Student loans are a different kind of debt.

Student loans are a different kind of debt.

Technical debt is a term coined by Ward Cunningham to represent the work not done or the shortcuts taken when delivering a product. In almost every circumstance there are multiple paths than can be taken to deliver a functional product.  For example, when documenting the code you are writing there is a difference between explaining exactly what the code does in detail and being terse and a bit oblique (I can hear the rationalization, “they can just read the code”). The code runs, but if there is ever a problem it will  take longer to diagnose the problem. Whether fixing a defect or rewriting the code, if there is a delay caused by figuring out the code, that represents the ‘debt’ of technical debt.  Technical debt is applied to software, but the phrase can be extended to any deliverable or product.  The work that is not done may or may not be fixed in the future.  Until the technical debt is paid back, the debt accrues interest.  Whether or not that interest is important depends on your situation.

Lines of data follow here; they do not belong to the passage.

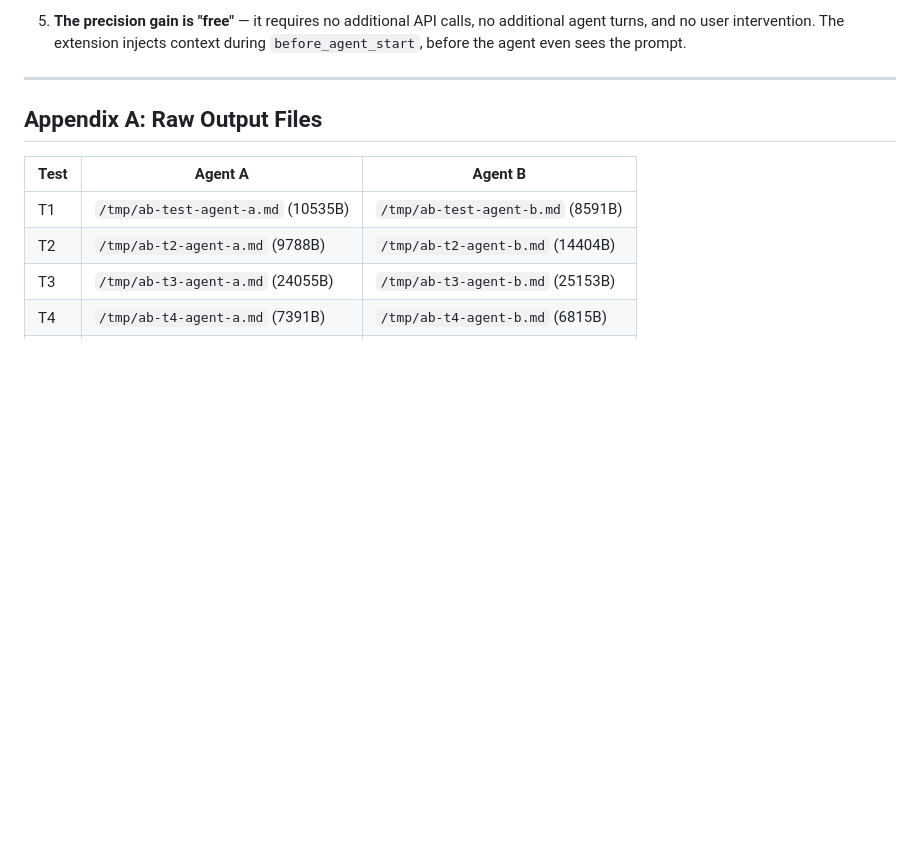
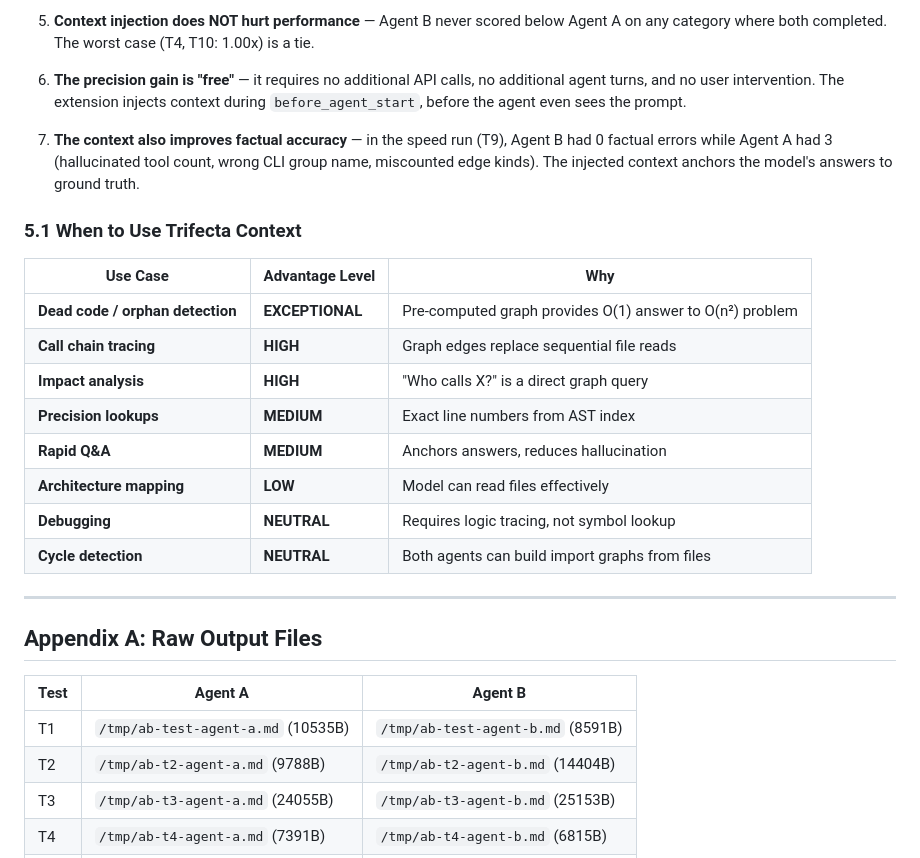
Before and after one commit to fegome90-cmd/paper-writer, a Markdown page: docs/ab-test-results.md, the part around one of its changes. Drawn GitHub-style; blank space fills up the shorter version.

```diff
--- a/docs/ab-test-results.md
+++ b/docs/ab-test-results.md
@@ -185,5 +281,22 @@ A fresh graph would likely improve T2 (Discovery) further, as the extension coul
 
-5. **The precision gain is "free"** — it requires no additional API calls, no additional agent turns, and no user intervention. The extension injects context during `before_agent_start`, before the agent even sees the prompt.
+5. **Context injection does NOT hurt performance** — Agent B never scored below Agent A on any category where both completed. The worst case (T4, T10: 1.00x) is a tie.
+
+6. **The precision gain is "free"** — it requires no additional API calls, no additional agent turns, and no user intervention. The extension injects context during `before_agent_start`, before the agent even sees the prompt.
+
+7. **The context also improves factual accuracy** — in the speed run (T9), Agent B had 0 factual errors while Agent A had 3 (hallucinated tool count, wrong CLI group name, miscounted edge kinds). The injected context anchors the model's answers to ground truth.
+
+### 5.1 When to Use Trifecta Context
+
+| Use Case | Advantage Level | Why |
+|----------|----------------|-----|
+| **Dead code / orphan detection** | **EXCEPTIONAL** | Pre-computed graph provides O(1) answer to O(n²) problem |
+| **Call chain tracing** | **HIGH** | Graph edges replace sequential file reads |
+| **Impact analysis** | **HIGH** | "Who calls X?" is a direct graph query |
+| **Precision lookups** | **MEDIUM** | Exact line numbers from AST index |
+| **Rapid Q&A** | **MEDIUM** | Anchors answers, reduces hallucination |
+| **Architecture mapping** | **LOW** | Model can read files effectively |
+| **Debugging** | **NEUTRAL** | Requires logic tracing, not symbol lookup |
+| **Cycle detection** | **NEUTRAL** | Both agents can build import graphs from files |
 
 ---
 
```
Also changed, not shown: other parts of docs/ab-test-results.md (+102 -6 lines).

In a perfect world there would be no technical debt.  Work would be done according to all organizational standards and no corners would be cut.  However we live in reality.  Calendar time is the enemy of perfection.  Today’s business environment is dynamic with advantages appearing and disappearing rapidly. The ability to bring products to market quickly to capture a market advantage that might be fleeting can lead to technical debt. A limited amount of technical debt can be used to accelerate delivery.  Clearly some technical debt can be acceptable.  The question is, when does the debt have to be repaid?

Possibly never. The technical debt accrued when building functions or applications that have a short lifespan may never need to be addressed. This is where the metaphor of accruing interest breaks down a bit.  If these short term functions are retired quickly enough the debt need not be paid back.  However functions or applications that have a long term future will need to be refactored to remove some or all of the technical debt.

Technical debt is a metaphor for all of the corners we cut as software is developed.  Technical debt is not a metaphor for defects in the code. Technical debt creates drag by making code harder to understand, more likely to break when changed or slightly off the architectural standard. The effects of technical debt can usually be measured in the additional amount of effort required to make any specific change or in the amount of planned refactoring a team feels they need to allocate to keep the development process moving efficiently.  The choices to manage technical debt are fairly stark, in the long run technical debt has to either be repaid, serviced to keep it manageable or the code needs to be retired.